The numbers: The part of the economy that employs the vast majority of Americans expanded again in August, but companies still haven’t brought most of their workers back amid persistent anxiety over the coronavirus.
A closely followed index of non-manufacturing companies — retailers, banks, airlines, health-care providers and the like — slipped to 56.9% last month from 58.1% in July, the Institute for Supply Management said Thursday. That was in line with the MarketWatch forecast.
Any number above 50% means more companies are expanding.
The last two ISM readings of the “service” economy were actually quite high by historical standards, but not because the U.S. is doing so much better. The ISM survey of senior executives basically asks if business is better or worse compared to the prior month. It doesn’t reveal how much better.
By most measures, the economy is still considerably weaker now than it was before the pandemic. Millions of Americans remain out of work, Congress is deadlocked over another financial-aid package and many industries such as travel, tourism and entertainment are just a shell of their former selves.
What happened: New orders and production both grew more slowly in August, but they still showed a marked improvement from several months ago.
The index of new orders dropped to 56.8% from 67.7%. And gauge for production slipped to 62.4% from 67.2%.
Employment levels, meanwhile, continued to stabilize after a huge cascade of layoffs and furloughs earlier in the year. The ISM’s employment gauge rose to 47.9% from 42.1%, marking the highest level since the pandemic began in March.
Still, there are plenty of warning signs that could signal more trouble ahead. A slew of companies such as American Airlines AAL, +0.30%, United UAL, -0.24% and MGM Resorts MGM, -1.83% , for instance, have announced new furloughs and layoffs with their businesses still in a deep slump.
They warn many of the job losses could become permanent without more government help or a faster rebound in the economy, an outcome that seems unlikely given the persistence of the coronavirus.
A similar employment measure in the ISM’s manufacturing survey released earlier this week also indicated companies aren’t in a rush to add more workers.
Big picture: Roughly 80% of all Americans work in a service job, meaning they provide a service to other people instead of making a product. The service side of the economy has struggled more than manufacturing to recoup all the ground lost during the pandemic and it’s unlikely the pain will go away anytime soon.
Tens of millions of Americans are still working from home and largely shunning brick-and-mortar retail stores, indoor dining, public transportation, airplane travel, hotel stays and even elective medical procedures.
Until most Americans feel safe again, these industries are going to tread water. And so will the U.S. economy. Whatever progress that takes place is likely to be slow.

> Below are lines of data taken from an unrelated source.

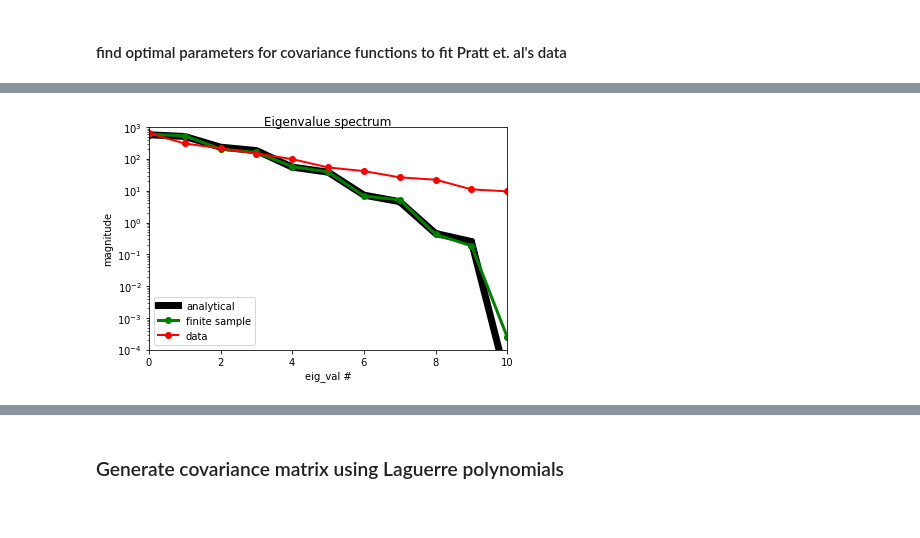
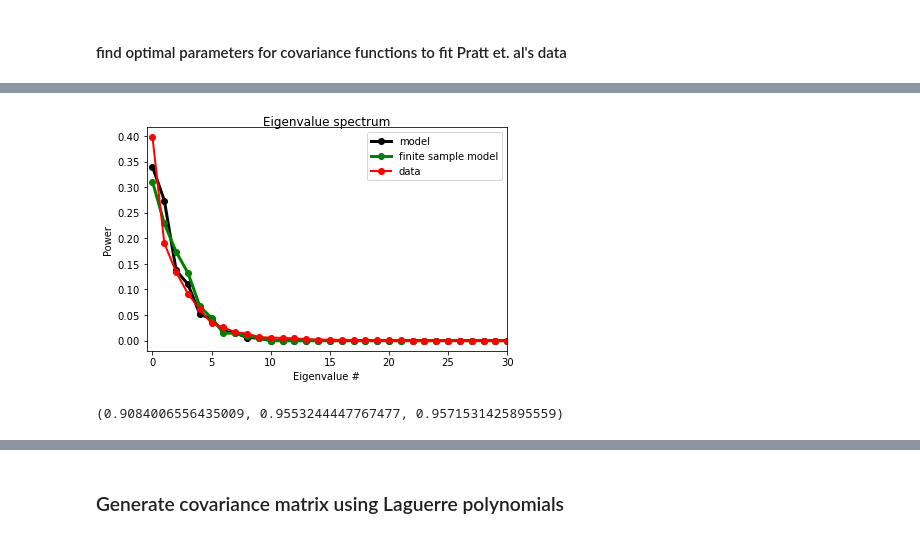
Before and after one commit to BruntonUWBio/structured-random-features, a Jupyter notebook: new_version/haltere_rand_features_test.ipynb, the cells around one changed output, grey strips where cells are left out. Cells and saved outputs as stored; diff of their text form; code cells hidden in the pictures.

```diff
--- a/new_version/haltere_rand_features_test.ipynb
+++ b/new_version/haltere_rand_features_test.ipynb
@@ -108,11 +111,11 @@ diff = xx - yy
 
 # sinusoidal part
 C_cos = np.zeros((N, N))
-for j in range(N):
+for j in range(lowcut, highcut):
     C_cos += lamda[j] * np.cos(2 * np.pi * j * diff / N)
 
 # exponential part
-C_exp = np.exp((-(xx - N) ** 2 - (yy - N) ** 2) / decay_coef ** 2)
+C_exp = np.exp(((xx - N) + (yy - N)) / decay_coef ** 2)
 
 # final covariance matrix
 C = C_cos * C_exp
@@ -350,7 +360,8 @@ def haltere_covariance_matrix_to_minimize(N, lowcut, highcut, decay_coef, scale=
         C_cos += np.cos(2 * np.pi * j * diff / N)
 
     # exponential part
-    C_exp = np.exp((-(xx - N) ** 2 - (yy - N) ** 2) / decay_coef ** 2)
+#     C_exp = np.exp((-(xx - N) ** 2 - (yy - N) ** 2) / decay_coef ** 2)
+    C_exp = np.exp(((xx - N) + (yy - N)) / decay_coef ** 2)
 
     # final covariance matrix
     C = C_cos * C_exp
@@ -369,7 +380,8 @@ def haltere_covariance_matrix(N, lowcut, highcut, decay_coef, scale=1):
         C_cos += np.cos(2 * np.pi * j * diff / N)
 
     # exponential part
-    C_exp = np.exp((-(xx - N) ** 2 - (yy - N) ** 2) / decay_coef ** 2)
+#     C_exp = np.exp((-(xx - N) ** 2 - (yy - N) ** 2) / decay_coef ** 2)
+    C_exp = np.exp(((xx - N) + (yy - N)) / decay_coef ** 2)
 
     # final covariance matrix
     C = C_cos * C_exp
@@ -406,7 +418,7 @@ def diff(x):
     return la.norm(cov_model - cov_data)
 
 # find a way to constrain value of lowcut, highcut to be integer and lowcut < highcut
-x0 = [1, 20, 1000]
+x0 = [3, 8, 20] #sq: (1, 20, 1000), non sq: [3, 8, 20]
 cons = ({'type': 'ineq', 'fun': lambda x:  x[1] - x[0]})
 
 min_diff = minimize(diff, x0, method='SLSQP', constraints=cons, tol=1e-4)
@@ -427,8 +439,11 @@ C_model_finite_sample *= dim / np.trace(C_model_finite_sample).reshape(-1, 1)
 
 # spectra analyses
 eigval_data, eigvec_data = la.eigh(C_data)
+eigval_data /= np.sum(eigval_data)
 eigval_model, eigvec_model = la.eigh(C_model)
+eigval_model /= np.sum(eigval_model)
 eigval_model_finite_sample, eigvec_model_finite_sample = la.eigh(C_model_finite_sample)
+eigval_model_finite_sample /= np.sum(eigval_model_finite_sample)
 # %%
 # plot covariance matrices
 fig = plt.figure(figsize=(12, 9))
@@ -459,20 +475,24 @@ plt.savefig('results/haltere_rand_features/covariance_matrices_fitted.pdf')
 # %%
 # plot eigenvectors
 fig = plt.figure()
 ax = fig.add_subplot(111)
 plt.title('Eigenvalue spectrum', y=0.98)
-plt.semilogy(np.flip(eigval_model), 'k-o', lw=7,label='analytical')
-plt.semilogy(np.flip(eigval_model_finite_sample), '-go', lw=3,  label='finite sample')
-plt.semilogy(np.flip(eigval_data), 'r-o', lw=2, label='data')
-plt.xlim(0, 10)
-plt.xlabel('eig_val #')
-plt.ylabel('magnitude')
-plt.ylim(1e-4, 1e3)
+plt.plot(np.flip(eigval_model), 'k-o', lw=3,label='model')
+plt.plot(np.flip(eigval_model_finite_sample), '-go', lw=3,  label='finite sample model')
+plt.plot(np.flip(eigval_data), 'r-o', lw=2, label='data')
+plt.xlim(-0.5, 30)
+plt.xlabel('Eigenvalue #')
+plt.ylabel('Power')
+# plt.ylim(1e-4, 1e3)
 plt.legend()
 plt.tight_layout()
 # plt.savefig('results/haltere_rand_features/eig_vals_fitted_covariance_mat.pdf')
 # %% [output]
-[figure, old version]
+[figure, new version]
+# %%
+np.sum(eigval_data[-6:]), np.sum(eigval_model[- 6:]), np.sum(eigval_model_finite_sample[-6:])
+# %% [output]
+(0.9084006556435009, 0.9553244447767477, 0.9571531425895559)
 # %%
 ## plot eigenvectors
 fig = plt.figure(figsize=(10, 3))
```
Also changed, not shown: parts of 15 cells of this notebook, 10 other files.
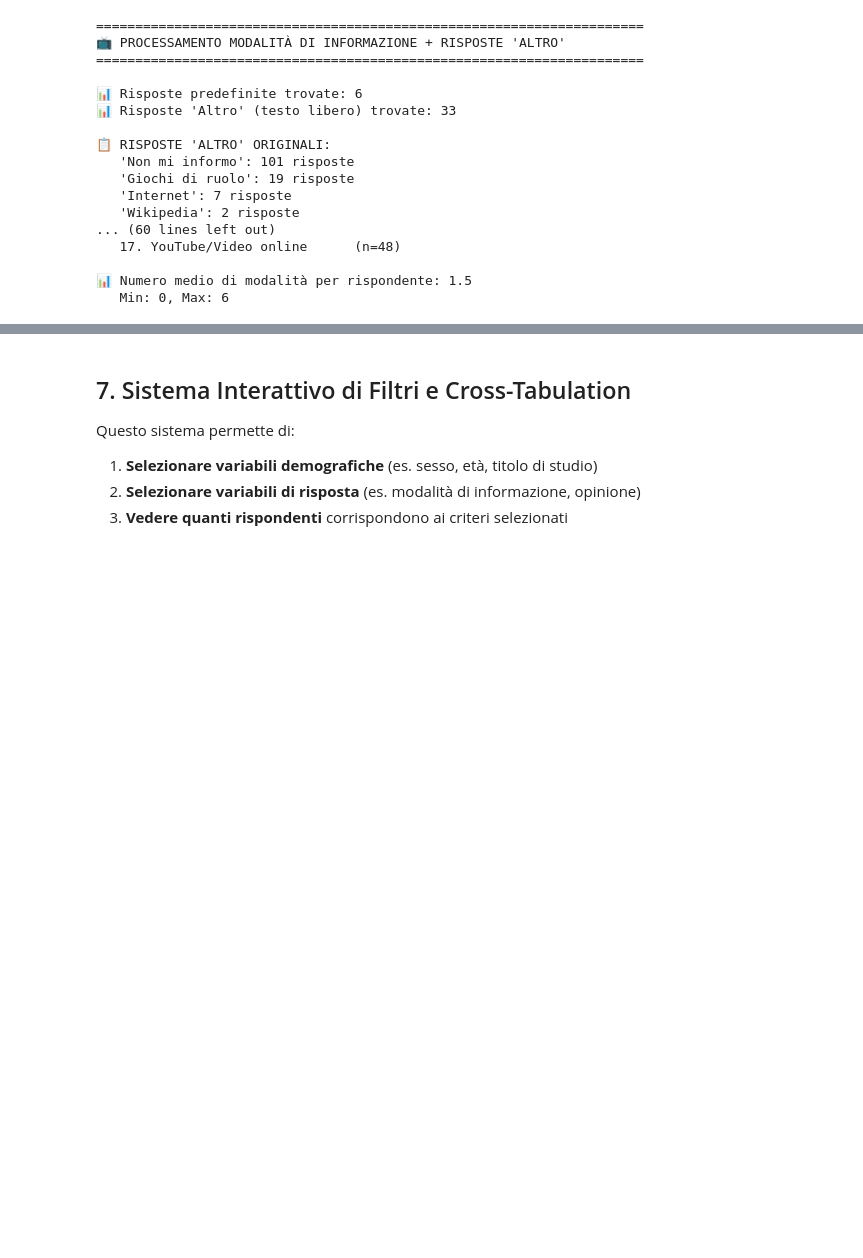
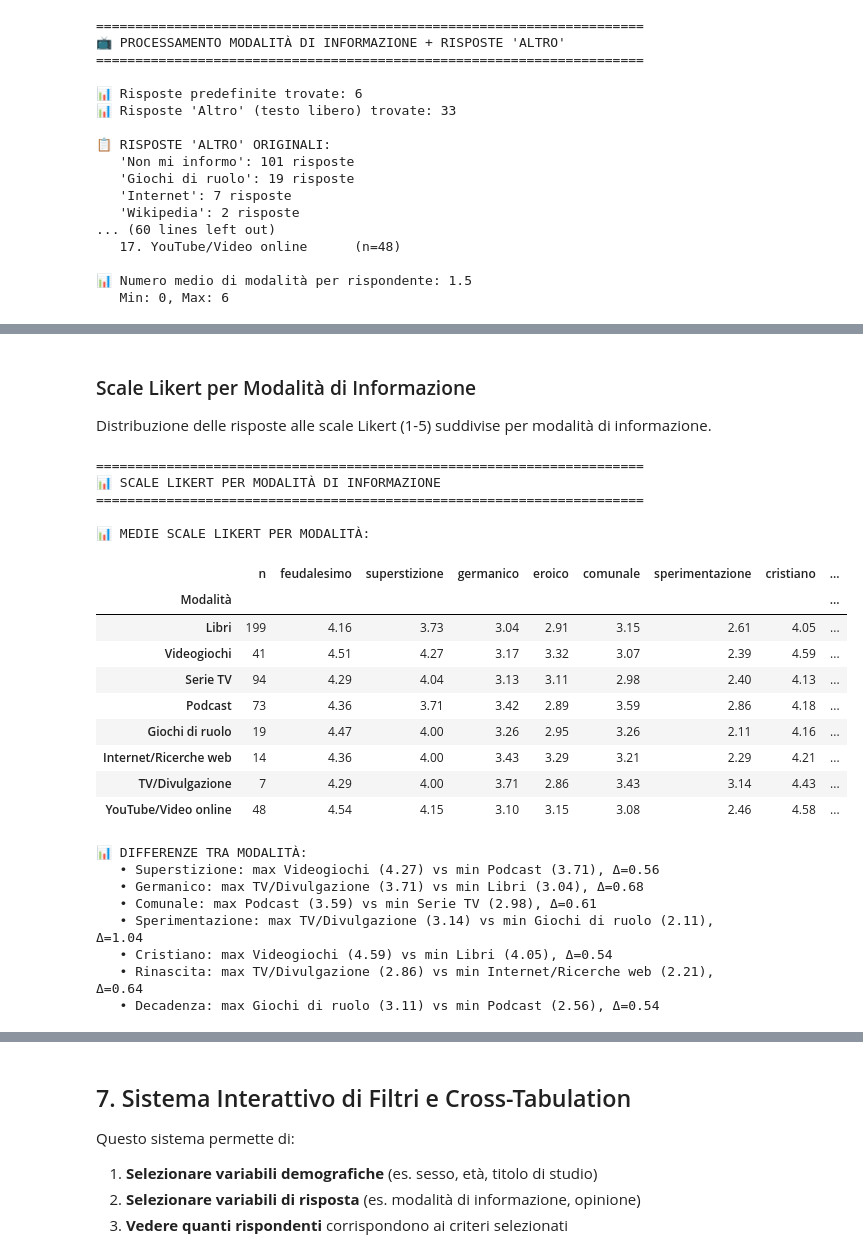
Before and after one commit to giuliaghiazza/MiddleAgesAnalysis, a Jupyter notebook: analisi_dati.ipynb, the cells around one changed output, grey strips where cells are left out. Cells and saved outputs as stored; diff of their text form; code cells hidden in the pictures; blank space fills up the shorter version.

```diff
--- a/analisi_dati.ipynb
+++ b/analisi_dati.ipynb
@@ -3709,0 +2919,67 @@ for mod in modalita_analisi:
+# %% [markdown]
+### Scale Likert per Modalità di Informazione
+Distribuzione delle risposte alle scale Likert (1-5) suddivise per modalità di informazione.
+# %%
+# Scale Likert per Modalità di Informazione - Analisi dettagliata
+print("=" * 70)
+print("📊 SCALE LIKERT PER MODALITÀ DI INFORMAZIONE")
+print("=" * 70)
+
+# 1. Tabella medie per modalità
+print("\n📊 MEDIE SCALE LIKERT PER MODALITÀ:")
+
+likert_mod_data = []
+for mod in modalita_analisi:
+    col_name = f'usa_{mod.lower().replace(" ", "_").replace("/", "_")}'
+    if col_name in df_num.columns:
+        utenti = df_num[df_num[col_name] == 1]
+        if len(utenti) > 5:
+            row = {'Modalità': mod, 'n': len(utenti)}
+            row.update(utenti[existing_likert].mean().to_dict())
+            likert_mod_data.append(row)
+
+if likert_mod_data:
+    df_likert_mod = pd.DataFrame(likert_mod_data).set_index('Modalità')
+    display(df_likert_mod[['n'] + existing_likert].round(2))
+
+# 2. Differenze significative tra modalità
+print("\n📊 DIFFERENZE TRA MODALITÀ:")
+for col in existing_likert:
+    vals = {}
+    for mod in modalita_analisi:
+        col_name = f'usa_{mod.lower().replace(" ", "_").replace("/", "_")}'
+        if col_name in df_num.columns:
+            utenti = df_num[df_num[col_name] == 1]
+            if len(utenti) > 5:
+                vals[mod] = utenti[col].mean()
+
+    if vals:
+        max_mod = max(vals, key=vals.get)
+        min_mod = min(vals, key=vals.get)
+        diff = vals[max_mod] - vals[min_mod]
+        if diff > 0.5:
+            print(f"   • {col.capitalize()}: max {max_mod} ({vals[max_mod]:.2f}) vs min {min_mod} ({vals[min_mod]:.2f}), Δ={diff:.2f}")
+# %% [output]
+======================================================================
+📊 SCALE LIKERT PER MODALITÀ DI INFORMAZIONE
+======================================================================
+
+📊 MEDIE SCALE LIKERT PER MODALITÀ:
+|  | n | feudalesimo | superstizione | germanico | eroico | comunale | sperimentazione | cristiano | ... |
+| Modalità |  |  |  |  |  |  |  |  | ... |
+| Libri | 199 | 4.16 | 3.73 | 3.04 | 2.91 | 3.15 | 2.61 | 4.05 | ... |
+| Videogiochi | 41 | 4.51 | 4.27 | 3.17 | 3.32 | 3.07 | 2.39 | 4.59 | ... |
+| Serie TV | 94 | 4.29 | 4.04 | 3.13 | 3.11 | 2.98 | 2.40 | 4.13 | ... |
+| Podcast | 73 | 4.36 | 3.71 | 3.42 | 2.89 | 3.59 | 2.86 | 4.18 | ... |
+| Giochi di ruolo | 19 | 4.47 | 4.00 | 3.26 | 2.95 | 3.26 | 2.11 | 4.16 | ... |
+| Internet/Ricerche web | 14 | 4.36 | 4.00 | 3.43 | 3.29 | 3.21 | 2.29 | 4.21 | ... |
+| TV/Divulgazione | 7 | 4.29 | 4.00 | 3.71 | 2.86 | 3.43 | 3.14 | 4.43 | ... |
+| YouTube/Video online | 48 | 4.54 | 4.15 | 3.10 | 3.15 | 3.08 | 2.46 | 4.58 | ... |
+📊 DIFFERENZE TRA MODALITÀ:
+   • Superstizione: max Videogiochi (4.27) vs min Podcast (3.71), Δ=0.56
+   • Germanico: max TV/Divulgazione (3.71) vs min Libri (3.04), Δ=0.68
+   • Comunale: max Podcast (3.59) vs min Serie TV (2.98), Δ=0.61
+   • Sperimentazione: max TV/Divulgazione (3.14) vs min Giochi di ruolo (2.11), Δ=1.04
+   • Cristiano: max Videogiochi (4.59) vs min Libri (4.05), Δ=0.54
+   • Rinascita: max TV/Divulgazione (2.86) vs min Internet/Ricerche web (2.21), Δ=0.64
+   • Decadenza: max Giochi di ruolo (3.11) vs min Podcast (2.56), Δ=0.54
```
Also changed, not shown: parts of 23 cells of this notebook.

What they are saying? “Respondents remain concerned about the pandemic,” said Anthony Nieves, chairman of the survey. “However, they are mostly optimistic about business conditions and the economy as businesses continue to reopen.”